:: What needs to be done ::
Which lines below hold the word "their"? Copy all of them.

Structured diff data:
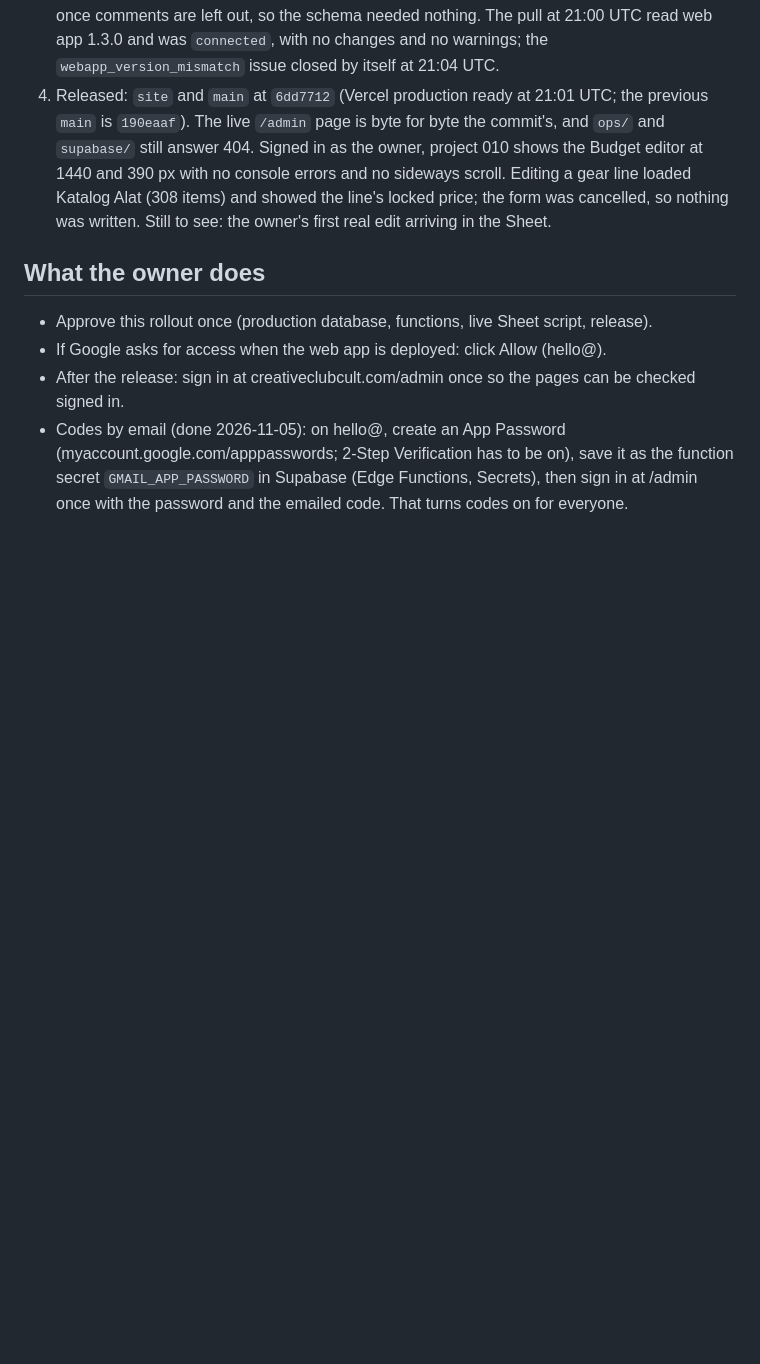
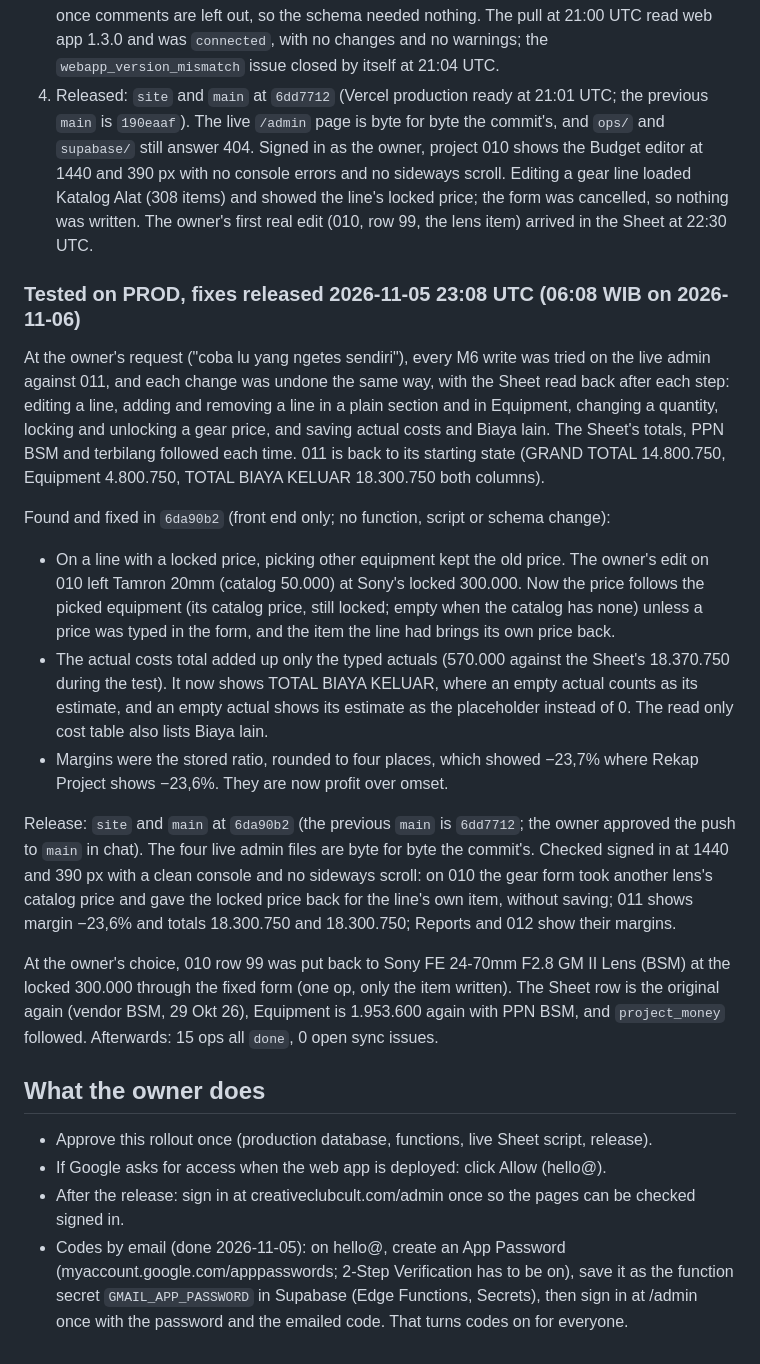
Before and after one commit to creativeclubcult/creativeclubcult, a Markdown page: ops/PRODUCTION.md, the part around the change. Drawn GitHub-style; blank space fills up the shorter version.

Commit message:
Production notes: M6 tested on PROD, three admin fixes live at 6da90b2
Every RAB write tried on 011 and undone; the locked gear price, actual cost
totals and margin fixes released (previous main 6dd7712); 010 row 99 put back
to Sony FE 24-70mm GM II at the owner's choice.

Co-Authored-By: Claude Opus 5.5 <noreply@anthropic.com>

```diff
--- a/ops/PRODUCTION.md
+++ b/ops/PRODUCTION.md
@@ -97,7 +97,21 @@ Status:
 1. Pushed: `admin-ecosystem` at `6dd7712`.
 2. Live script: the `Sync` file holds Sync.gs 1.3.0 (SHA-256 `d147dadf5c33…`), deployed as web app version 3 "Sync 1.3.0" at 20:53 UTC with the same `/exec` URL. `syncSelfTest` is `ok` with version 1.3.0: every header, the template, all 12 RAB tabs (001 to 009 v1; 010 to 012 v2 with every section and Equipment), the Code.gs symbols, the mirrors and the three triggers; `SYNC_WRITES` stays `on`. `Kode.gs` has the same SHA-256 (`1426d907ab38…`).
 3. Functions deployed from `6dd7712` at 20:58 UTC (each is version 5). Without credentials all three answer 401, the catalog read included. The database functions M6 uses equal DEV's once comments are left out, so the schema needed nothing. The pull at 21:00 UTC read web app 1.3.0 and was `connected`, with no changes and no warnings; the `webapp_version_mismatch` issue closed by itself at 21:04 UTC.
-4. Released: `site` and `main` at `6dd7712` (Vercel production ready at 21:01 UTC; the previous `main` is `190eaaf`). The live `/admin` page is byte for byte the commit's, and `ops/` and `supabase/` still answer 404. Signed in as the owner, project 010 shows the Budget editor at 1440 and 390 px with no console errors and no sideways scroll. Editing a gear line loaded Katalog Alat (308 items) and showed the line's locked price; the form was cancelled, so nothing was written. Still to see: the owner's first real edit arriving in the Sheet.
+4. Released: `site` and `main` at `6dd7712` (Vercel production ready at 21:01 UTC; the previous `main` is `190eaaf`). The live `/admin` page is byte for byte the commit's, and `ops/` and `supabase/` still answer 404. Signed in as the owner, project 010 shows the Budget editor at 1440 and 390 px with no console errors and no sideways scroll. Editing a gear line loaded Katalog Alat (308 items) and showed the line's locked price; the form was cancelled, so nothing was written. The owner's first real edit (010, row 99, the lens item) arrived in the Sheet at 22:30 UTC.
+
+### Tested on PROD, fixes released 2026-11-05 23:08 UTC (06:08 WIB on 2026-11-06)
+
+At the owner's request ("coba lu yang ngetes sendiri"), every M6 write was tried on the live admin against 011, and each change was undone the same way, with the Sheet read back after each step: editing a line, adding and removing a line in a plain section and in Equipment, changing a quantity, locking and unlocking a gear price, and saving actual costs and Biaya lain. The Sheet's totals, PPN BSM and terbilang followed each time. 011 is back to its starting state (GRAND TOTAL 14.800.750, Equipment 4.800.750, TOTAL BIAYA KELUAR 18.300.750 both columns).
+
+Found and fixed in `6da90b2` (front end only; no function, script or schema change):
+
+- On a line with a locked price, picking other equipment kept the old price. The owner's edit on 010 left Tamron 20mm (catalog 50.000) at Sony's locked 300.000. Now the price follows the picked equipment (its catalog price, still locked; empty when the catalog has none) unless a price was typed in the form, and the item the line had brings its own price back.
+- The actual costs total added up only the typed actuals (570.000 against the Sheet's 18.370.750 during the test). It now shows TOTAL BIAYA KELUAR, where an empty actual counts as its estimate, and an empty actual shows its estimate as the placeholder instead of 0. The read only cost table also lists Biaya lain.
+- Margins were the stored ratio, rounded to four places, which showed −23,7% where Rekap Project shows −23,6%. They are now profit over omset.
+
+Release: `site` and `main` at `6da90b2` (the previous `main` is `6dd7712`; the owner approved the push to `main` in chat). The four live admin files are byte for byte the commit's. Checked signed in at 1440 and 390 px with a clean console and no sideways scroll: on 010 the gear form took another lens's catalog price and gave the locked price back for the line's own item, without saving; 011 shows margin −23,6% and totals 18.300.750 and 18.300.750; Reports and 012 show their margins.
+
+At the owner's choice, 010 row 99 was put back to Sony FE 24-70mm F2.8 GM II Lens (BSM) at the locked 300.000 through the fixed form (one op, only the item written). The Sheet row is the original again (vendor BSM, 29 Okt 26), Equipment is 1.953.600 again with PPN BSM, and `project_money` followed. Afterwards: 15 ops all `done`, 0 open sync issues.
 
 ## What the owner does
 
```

* * *

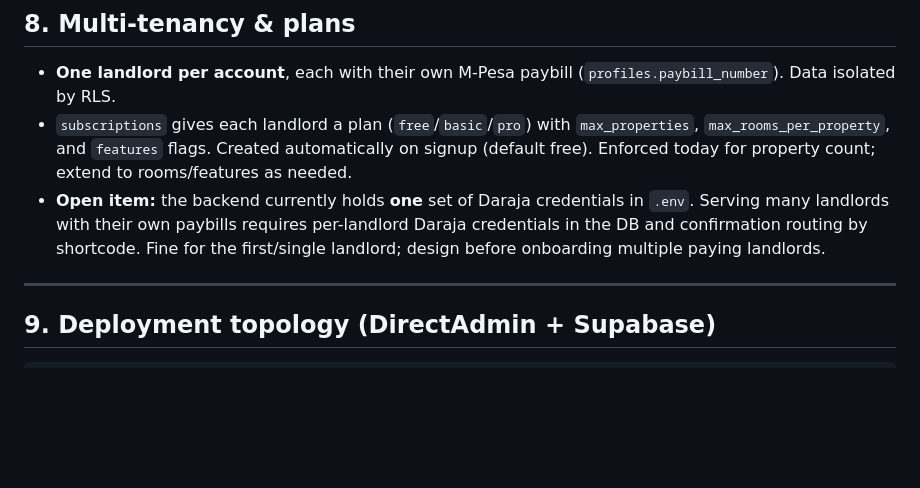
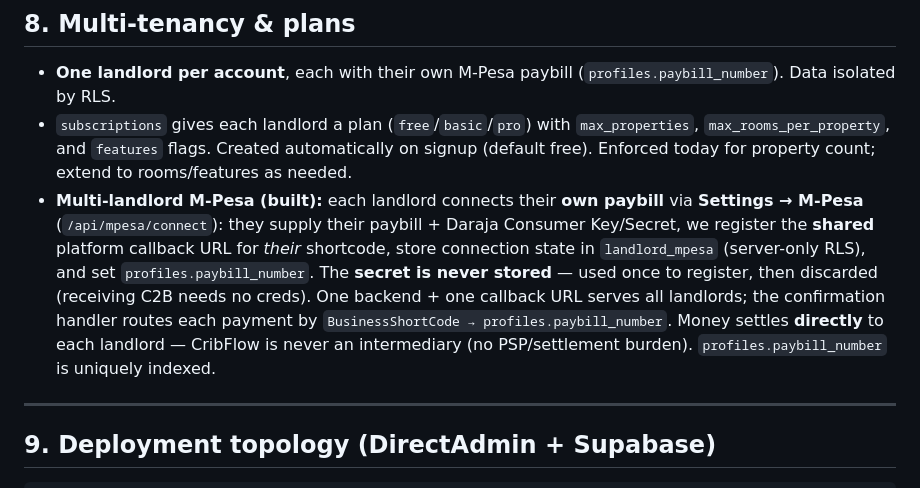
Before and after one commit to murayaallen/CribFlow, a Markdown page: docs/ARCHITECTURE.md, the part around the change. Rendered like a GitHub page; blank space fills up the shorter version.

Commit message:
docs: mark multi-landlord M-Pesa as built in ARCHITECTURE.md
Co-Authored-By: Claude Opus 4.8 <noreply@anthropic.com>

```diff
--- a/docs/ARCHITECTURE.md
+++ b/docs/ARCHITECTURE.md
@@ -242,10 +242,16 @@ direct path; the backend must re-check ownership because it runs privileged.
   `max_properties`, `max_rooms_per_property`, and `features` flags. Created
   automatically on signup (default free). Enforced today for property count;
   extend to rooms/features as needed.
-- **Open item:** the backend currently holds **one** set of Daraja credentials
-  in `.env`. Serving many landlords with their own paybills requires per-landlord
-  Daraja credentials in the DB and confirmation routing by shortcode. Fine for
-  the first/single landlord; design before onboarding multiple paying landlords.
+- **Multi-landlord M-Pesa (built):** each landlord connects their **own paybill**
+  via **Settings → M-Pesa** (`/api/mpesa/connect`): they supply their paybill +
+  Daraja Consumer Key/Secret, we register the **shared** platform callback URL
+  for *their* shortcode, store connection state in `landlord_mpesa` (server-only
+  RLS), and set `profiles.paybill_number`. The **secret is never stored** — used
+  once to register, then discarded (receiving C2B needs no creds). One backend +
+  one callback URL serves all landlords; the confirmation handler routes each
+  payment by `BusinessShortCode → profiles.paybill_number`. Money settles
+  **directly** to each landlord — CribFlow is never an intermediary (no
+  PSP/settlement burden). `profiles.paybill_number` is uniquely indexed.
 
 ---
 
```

:: Result of the exercise ::
+Release: `site` and `main` at `6da90b2` (the previous `main` is `6dd7712`; the owner approved the push to `main` in chat). The four live admin files are byte for byte the commit's. Checked signed in at 1440 and 390 px with a clean console and no sideways scroll: on 010 the gear form took another lens's catalog price and gave the locked price back for the line's own item, without saving; 011 shows margin −23,6% and totals 18.300.750 and 18.300.750; Reports and 012 show their margins.
-  in `.env`. Serving many landlords with their own paybills requires per-landlord
+- **Multi-landlord M-Pesa (built):** each landlord connects their **own paybill**
+  via **Settings → M-Pesa** (`/api/mpesa/connect`): they supply their paybill +
+  for *their* shortcode, store connection state in `landlord_mpesa` (server-only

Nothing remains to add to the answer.